As explained by the makers of this one (Simple Pickup), “all the faces, we interacted with, which aren’t blurred were given consent forms because their reactions were too funny.”
What do you think?
- “Cute Lines for Cute Girls”: Street Harassment Framed as Fun
- Korean Poster: ETIQUETTE FOR MEN AT NIGHT
- Quick Hit: Living as a female smoker in Korea
- Victim Blaming: Why “she should have just moved” isn’t a solution to harassment on public transport
- Groping in Korea: Just How Bad Is It?
- Korean Boys: “Wearing Hot Pants Says Something About You”
- Sexual Assault on Subway Caught on Camera
- Seniors Routinely Sexually Harass Juniors during “Membership Training”?
- Slutwalk Korea (잡년행진): 2011; Follow-up Report; 2012
10 thoughts on ““Cute Lines for Cute Girls”: Street Harassment Framed as Fun (Continued)”
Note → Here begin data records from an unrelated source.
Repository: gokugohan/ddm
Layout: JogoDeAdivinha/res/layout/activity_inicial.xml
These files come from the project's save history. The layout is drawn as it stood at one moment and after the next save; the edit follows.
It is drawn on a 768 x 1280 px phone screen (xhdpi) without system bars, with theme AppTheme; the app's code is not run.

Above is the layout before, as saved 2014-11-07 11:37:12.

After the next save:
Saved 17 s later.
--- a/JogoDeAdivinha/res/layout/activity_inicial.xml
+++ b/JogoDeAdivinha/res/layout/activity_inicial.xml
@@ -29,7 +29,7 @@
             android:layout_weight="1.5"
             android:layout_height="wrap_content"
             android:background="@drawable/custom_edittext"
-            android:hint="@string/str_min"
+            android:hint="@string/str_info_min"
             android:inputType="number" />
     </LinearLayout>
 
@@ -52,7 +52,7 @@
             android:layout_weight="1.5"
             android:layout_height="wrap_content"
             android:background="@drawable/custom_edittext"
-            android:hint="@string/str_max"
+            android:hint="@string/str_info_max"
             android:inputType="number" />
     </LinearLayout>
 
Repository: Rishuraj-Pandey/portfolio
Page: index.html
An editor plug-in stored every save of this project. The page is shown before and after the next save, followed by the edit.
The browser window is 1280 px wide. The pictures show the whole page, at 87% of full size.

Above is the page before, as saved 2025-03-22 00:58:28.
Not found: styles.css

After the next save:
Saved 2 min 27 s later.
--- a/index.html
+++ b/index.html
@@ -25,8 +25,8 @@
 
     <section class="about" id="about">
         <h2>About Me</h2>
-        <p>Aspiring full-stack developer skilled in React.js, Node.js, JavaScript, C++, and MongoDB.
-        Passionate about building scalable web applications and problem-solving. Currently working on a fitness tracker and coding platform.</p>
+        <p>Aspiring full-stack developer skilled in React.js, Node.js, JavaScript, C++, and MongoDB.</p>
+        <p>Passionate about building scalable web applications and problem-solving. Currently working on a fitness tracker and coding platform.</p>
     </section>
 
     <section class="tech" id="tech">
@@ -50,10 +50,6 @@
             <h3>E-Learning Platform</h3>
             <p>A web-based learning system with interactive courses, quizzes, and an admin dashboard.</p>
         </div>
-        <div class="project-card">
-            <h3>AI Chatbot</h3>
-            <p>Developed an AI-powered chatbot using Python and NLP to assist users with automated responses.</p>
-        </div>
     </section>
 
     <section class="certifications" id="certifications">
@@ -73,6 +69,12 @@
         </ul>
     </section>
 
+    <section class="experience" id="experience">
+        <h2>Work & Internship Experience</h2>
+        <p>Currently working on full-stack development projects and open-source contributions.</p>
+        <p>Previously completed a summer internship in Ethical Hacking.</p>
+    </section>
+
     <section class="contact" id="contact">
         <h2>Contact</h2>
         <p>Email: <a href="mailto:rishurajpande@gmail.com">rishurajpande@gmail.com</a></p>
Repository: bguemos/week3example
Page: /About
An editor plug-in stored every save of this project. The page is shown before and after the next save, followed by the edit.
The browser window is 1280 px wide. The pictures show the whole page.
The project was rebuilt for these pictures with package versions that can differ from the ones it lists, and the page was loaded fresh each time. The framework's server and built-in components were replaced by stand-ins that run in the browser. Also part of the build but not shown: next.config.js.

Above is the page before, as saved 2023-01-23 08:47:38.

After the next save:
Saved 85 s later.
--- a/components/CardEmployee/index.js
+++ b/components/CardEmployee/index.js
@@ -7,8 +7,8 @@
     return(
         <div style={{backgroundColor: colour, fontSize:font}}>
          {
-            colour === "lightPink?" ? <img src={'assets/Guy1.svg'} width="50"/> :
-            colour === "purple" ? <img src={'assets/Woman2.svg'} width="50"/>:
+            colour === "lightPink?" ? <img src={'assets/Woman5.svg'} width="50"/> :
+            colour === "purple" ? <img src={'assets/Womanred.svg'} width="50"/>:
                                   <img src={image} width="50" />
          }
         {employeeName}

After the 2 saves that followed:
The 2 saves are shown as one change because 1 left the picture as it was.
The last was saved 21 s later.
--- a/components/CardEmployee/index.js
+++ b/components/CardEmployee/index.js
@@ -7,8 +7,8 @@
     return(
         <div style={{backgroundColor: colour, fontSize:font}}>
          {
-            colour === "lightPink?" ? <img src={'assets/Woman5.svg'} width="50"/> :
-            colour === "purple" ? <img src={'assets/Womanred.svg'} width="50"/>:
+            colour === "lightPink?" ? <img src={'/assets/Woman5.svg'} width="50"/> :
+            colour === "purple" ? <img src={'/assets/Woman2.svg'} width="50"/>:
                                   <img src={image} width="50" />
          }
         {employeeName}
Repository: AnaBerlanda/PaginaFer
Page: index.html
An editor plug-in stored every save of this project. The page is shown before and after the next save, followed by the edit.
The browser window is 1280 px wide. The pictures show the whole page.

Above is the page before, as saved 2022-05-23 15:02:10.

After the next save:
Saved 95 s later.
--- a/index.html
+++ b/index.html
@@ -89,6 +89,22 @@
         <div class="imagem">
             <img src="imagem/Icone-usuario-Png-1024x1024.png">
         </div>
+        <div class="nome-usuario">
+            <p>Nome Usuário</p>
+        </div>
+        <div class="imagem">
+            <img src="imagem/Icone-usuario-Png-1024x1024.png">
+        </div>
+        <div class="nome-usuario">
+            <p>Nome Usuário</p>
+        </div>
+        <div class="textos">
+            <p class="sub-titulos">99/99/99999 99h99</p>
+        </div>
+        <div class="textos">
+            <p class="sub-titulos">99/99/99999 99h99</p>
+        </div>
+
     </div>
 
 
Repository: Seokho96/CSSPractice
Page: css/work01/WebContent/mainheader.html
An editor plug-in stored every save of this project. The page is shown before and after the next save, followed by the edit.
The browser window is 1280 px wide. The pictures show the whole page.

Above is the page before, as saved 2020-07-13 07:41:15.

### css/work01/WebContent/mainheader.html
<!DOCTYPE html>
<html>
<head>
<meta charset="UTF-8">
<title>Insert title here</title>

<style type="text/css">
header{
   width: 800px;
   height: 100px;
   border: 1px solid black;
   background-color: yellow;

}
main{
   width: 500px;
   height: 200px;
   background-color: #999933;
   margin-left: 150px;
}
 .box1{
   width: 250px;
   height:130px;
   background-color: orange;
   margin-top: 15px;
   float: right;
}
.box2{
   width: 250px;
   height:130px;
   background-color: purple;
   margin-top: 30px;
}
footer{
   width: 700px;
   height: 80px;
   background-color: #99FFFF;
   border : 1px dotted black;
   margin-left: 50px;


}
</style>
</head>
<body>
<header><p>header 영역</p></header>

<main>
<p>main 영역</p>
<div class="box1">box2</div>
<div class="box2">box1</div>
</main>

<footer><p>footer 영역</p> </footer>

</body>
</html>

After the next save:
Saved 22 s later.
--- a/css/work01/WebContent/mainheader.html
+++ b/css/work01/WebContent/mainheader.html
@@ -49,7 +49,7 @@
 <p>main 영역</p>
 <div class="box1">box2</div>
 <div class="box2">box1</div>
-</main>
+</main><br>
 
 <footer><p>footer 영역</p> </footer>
Honestly, when I saw the pickup lines video, I was really unsettled. But as a woman who has been street harassed, I see no problem with this one. The women who didn’t want their faces in the videos were blurred out and the others were asked for consent. This video is lighthearted fun, and I could even see the pickup lines video being not a problem if he allowed the women the option to remain anonymous or not. The things they say and do are not of malicious intent, nor are they rude or offensive. If anyone still gets offended by this, they need to take a break from the tumblr feminism and learn to laugh a little. We should not victimize ourselves and demonize men who have done nothing harmful. I wouldn’t honestly be to pleased if this happened to me, but I wouldn’t feel violated or offended. Maybe in the right mood, I would even find it cute. Who knows, maybe it could even brighten up someone else’s day? I think it’s cool that he wanted our opinions on this as well! That shows that he respects other people’s input and that’s great! Rather than just stubbornly carry on with what he was doing, he stopped to consider the feelings of others.
TL;DR version: I can see nothing wrong with it as it’s not offensive or invasive. It’s harmless and with the right attitude, maybe a little cute. The anonymity thing was a nice touch and he should carry on using it in the future. Just say and do things with good intentions and you don’t have anything to worry about!
Usually your TL;DR “abstract” goes on top. ;-)
Maybe I’m not getting the joke here . . .? Regarding the pant dropping, all the women behave exactly as you would expect – They politely ignore it entirely or briefly acknowledge it and move on. Past high school, somebody having their clothing forcibly removed by someone else isn’t usually considered the height of humor, nor the fault of the person who had their pants taken down anyway. It’s really not at all surprising that a woman who was willing to give out her phone number before would continue to do so after . . . and the women who don’t give their numbers never seemed particularly inclined to give out their number from the first. So essentially, the act of “pantsing” is irrelevant to the interaction.
The interactions themselves were actually more problematic to me by far. One or two of the women were receptive and seemed to be enjoying the conversation, but most of the women were merely polite. Some of them were clearly uncomfortable, and obviously trying to end the conversation. I was particularly upset when one of the “comedians” started to take a woman arm in arm – he has to manipulate her arm to do so, and isn’t very cooperative which seems to me that she’s not at all happy.
I’m a little confused – were the women whose faces were blurred given consent forms, but didn’t agree? Not given consent forms, therefore not shown? It seems obvious that the women whose faces were shown had given written consent, but the rest of the women . . .? Either way, using their sections because they were “too funny” seems to me to negate the whole idea of gaining consent in the first place. Clearly, their actual consent didn’t matter that much to the people filming, and I find that disturbing.
The humor isn’t my taste. I find the video childish and a little tacky, but otherwise harmless. The women that wanted to be shown in the video consented, and those that didn’t,weren’t. Otherwise, it doesn’t seem too remarkable.
It’s obviously more ethical in terms of privacy and publishing since they have their faces blurred or permission.
The pants dropping is obviously supposed to put the man in an artificial position of weakness (similar to a funny pickup line, but more extreme) to then allow a way in. This may or may not work once, but doing this repeatedly in the UK would probably get you an ASBO. Admittedly that also shows the problem with ASBOs, but you probably shouldn’t go around town (effectively) dropping your pants in front of random women, even if you are wearing underwear.
Harassment? Wow you feminists are absolutely insane
. . . evidence? citation?